The entries that follow should be reproduced exactly, with no images carried over.

>>

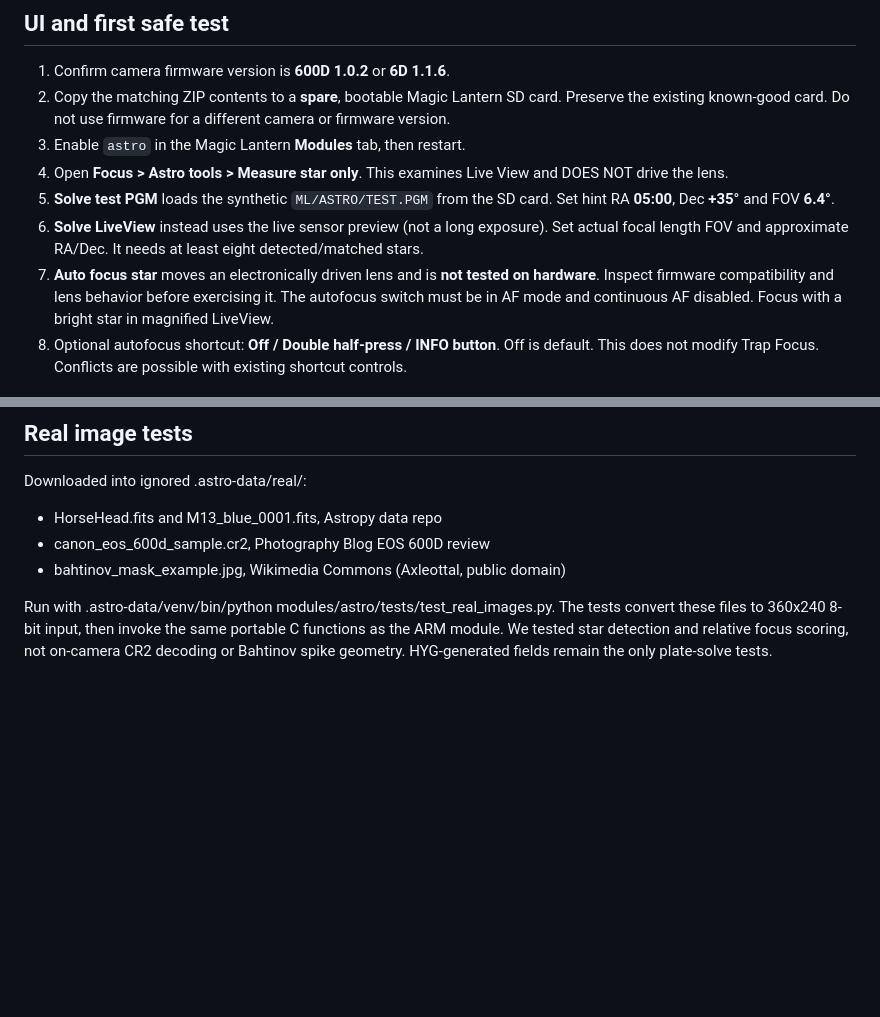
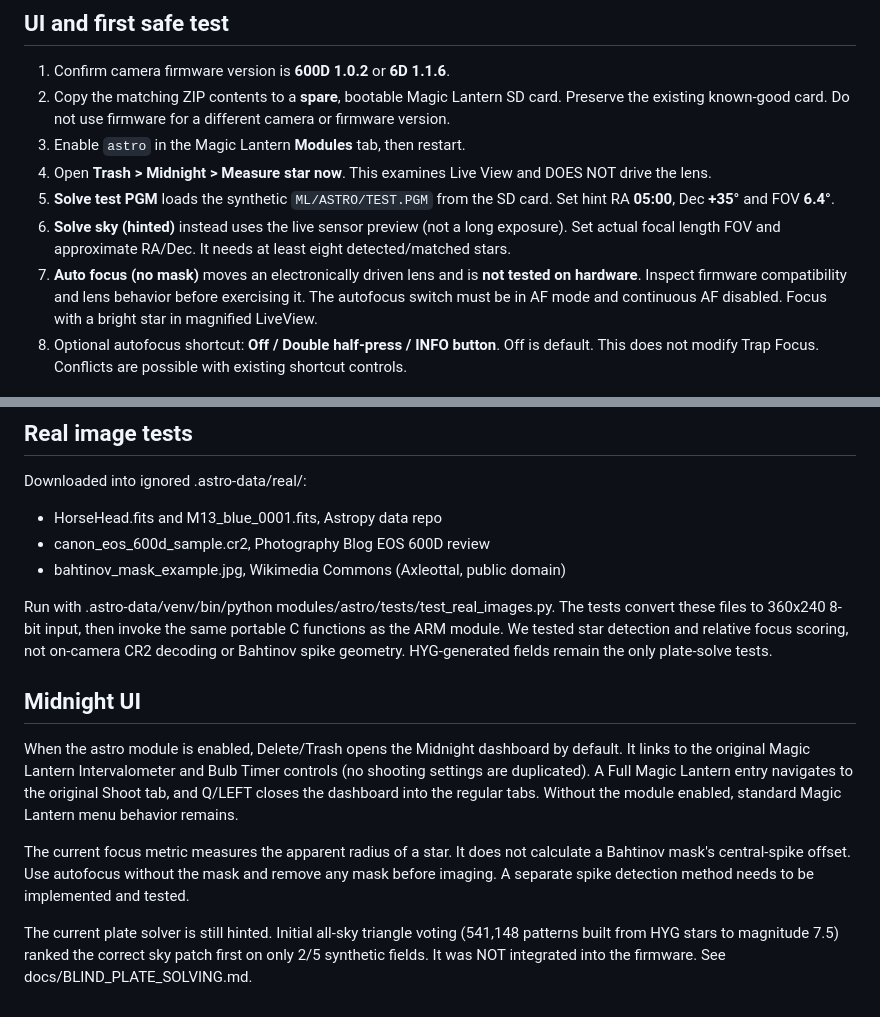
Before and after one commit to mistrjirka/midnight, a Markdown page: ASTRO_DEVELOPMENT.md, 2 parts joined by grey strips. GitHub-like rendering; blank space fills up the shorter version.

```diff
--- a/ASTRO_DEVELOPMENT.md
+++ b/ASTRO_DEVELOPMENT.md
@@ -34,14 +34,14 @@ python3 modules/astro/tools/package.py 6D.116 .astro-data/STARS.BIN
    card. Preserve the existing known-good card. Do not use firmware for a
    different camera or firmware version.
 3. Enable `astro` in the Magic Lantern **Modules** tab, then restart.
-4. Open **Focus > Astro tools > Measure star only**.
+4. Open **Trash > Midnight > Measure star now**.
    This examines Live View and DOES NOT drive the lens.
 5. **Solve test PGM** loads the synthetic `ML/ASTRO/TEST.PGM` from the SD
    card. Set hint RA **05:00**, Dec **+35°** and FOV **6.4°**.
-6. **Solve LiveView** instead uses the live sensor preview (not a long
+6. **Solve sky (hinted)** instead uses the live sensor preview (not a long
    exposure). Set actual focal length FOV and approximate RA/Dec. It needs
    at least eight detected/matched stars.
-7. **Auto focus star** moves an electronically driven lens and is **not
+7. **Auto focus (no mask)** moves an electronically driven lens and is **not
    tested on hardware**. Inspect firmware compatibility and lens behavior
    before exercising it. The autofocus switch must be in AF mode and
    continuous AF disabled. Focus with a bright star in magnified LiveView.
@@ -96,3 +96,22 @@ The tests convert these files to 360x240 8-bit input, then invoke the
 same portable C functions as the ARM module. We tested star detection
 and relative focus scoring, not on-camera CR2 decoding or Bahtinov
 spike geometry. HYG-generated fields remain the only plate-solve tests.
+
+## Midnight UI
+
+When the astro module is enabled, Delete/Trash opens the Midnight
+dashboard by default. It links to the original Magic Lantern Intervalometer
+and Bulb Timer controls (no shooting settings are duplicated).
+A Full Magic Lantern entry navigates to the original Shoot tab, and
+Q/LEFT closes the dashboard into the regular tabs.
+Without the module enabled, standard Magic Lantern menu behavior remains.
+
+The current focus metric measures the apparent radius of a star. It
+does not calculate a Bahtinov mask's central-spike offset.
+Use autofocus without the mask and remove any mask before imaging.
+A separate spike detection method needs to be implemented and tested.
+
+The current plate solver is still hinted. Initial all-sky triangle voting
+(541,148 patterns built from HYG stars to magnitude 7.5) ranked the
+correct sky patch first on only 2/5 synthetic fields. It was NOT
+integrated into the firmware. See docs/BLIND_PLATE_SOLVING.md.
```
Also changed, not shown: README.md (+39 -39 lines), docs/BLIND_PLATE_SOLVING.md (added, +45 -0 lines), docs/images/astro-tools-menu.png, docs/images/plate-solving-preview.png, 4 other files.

<<

### [RESULT FOR THIS TASK]
Before and after one commit to mistrjirka/midnight, a Markdown page: ASTRO_DEVELOPMENT.md, 2 parts joined by grey strips. GitHub-like rendering; blank space fills up the shorter version.

```diff
--- a/ASTRO_DEVELOPMENT.md
+++ b/ASTRO_DEVELOPMENT.md
@@ -34,14 +34,14 @@ python3 modules/astro/tools/package.py 6D.116 .astro-data/STARS.BIN
    card. Preserve the existing known-good card. Do not use firmware for a
    different camera or firmware version.
 3. Enable `astro` in the Magic Lantern **Modules** tab, then restart.
-4. Open **Focus > Astro tools > Measure star only**.
+4. Open **Trash > Midnight > Measure star now**.
    This examines Live View and DOES NOT drive the lens.
 5. **Solve test PGM** loads the synthetic `ML/ASTRO/TEST.PGM` from the SD
    card. Set hint RA **05:00**, Dec **+35°** and FOV **6.4°**.
-6. **Solve LiveView** instead uses the live sensor preview (not a long
+6. **Solve sky (hinted)** instead uses the live sensor preview (not a long
    exposure). Set actual focal length FOV and approximate RA/Dec. It needs
    at least eight detected/matched stars.
-7. **Auto focus star** moves an electronically driven lens and is **not
+7. **Auto focus (no mask)** moves an electronically driven lens and is **not
    tested on hardware**. Inspect firmware compatibility and lens behavior
    before exercising it. The autofocus switch must be in AF mode and
    continuous AF disabled. Focus with a bright star in magnified LiveView.
@@ -96,3 +96,22 @@ The tests convert these files to 360x240 8-bit input, then invoke the
 same portable C functions as the ARM module. We tested star detection
 and relative focus scoring, not on-camera CR2 decoding or Bahtinov
 spike geometry. HYG-generated fields remain the only plate-solve tests.
+
+## Midnight UI
+
+When the astro module is enabled, Delete/Trash opens the Midnight
+dashboard by default. It links to the original Magic Lantern Intervalometer
+and Bulb Timer controls (no shooting settings are duplicated).
+A Full Magic Lantern entry navigates to the original Shoot tab, and
+Q/LEFT closes the dashboard into the regular tabs.
+Without the module enabled, standard Magic Lantern menu behavior remains.
+
+The current focus metric measures the apparent radius of a star. It
+does not calculate a Bahtinov mask's central-spike offset.
+Use autofocus without the mask and remove any mask before imaging.
+A separate spike detection method needs to be implemented and tested.
+
+The current plate solver is still hinted. Initial all-sky triangle voting
+(541,148 patterns built from HYG stars to magnitude 7.5) ranked the
+correct sky patch first on only 2/5 synthetic fields. It was NOT
+integrated into the firmware. See docs/BLIND_PLATE_SOLVING.md.
```
Also changed, not shown: README.md (+39 -39 lines), docs/BLIND_PLATE_SOLVING.md (added, +45 -0 lines), docs/images/astro-tools-menu.png, docs/images/plate-solving-preview.png, 4 other files.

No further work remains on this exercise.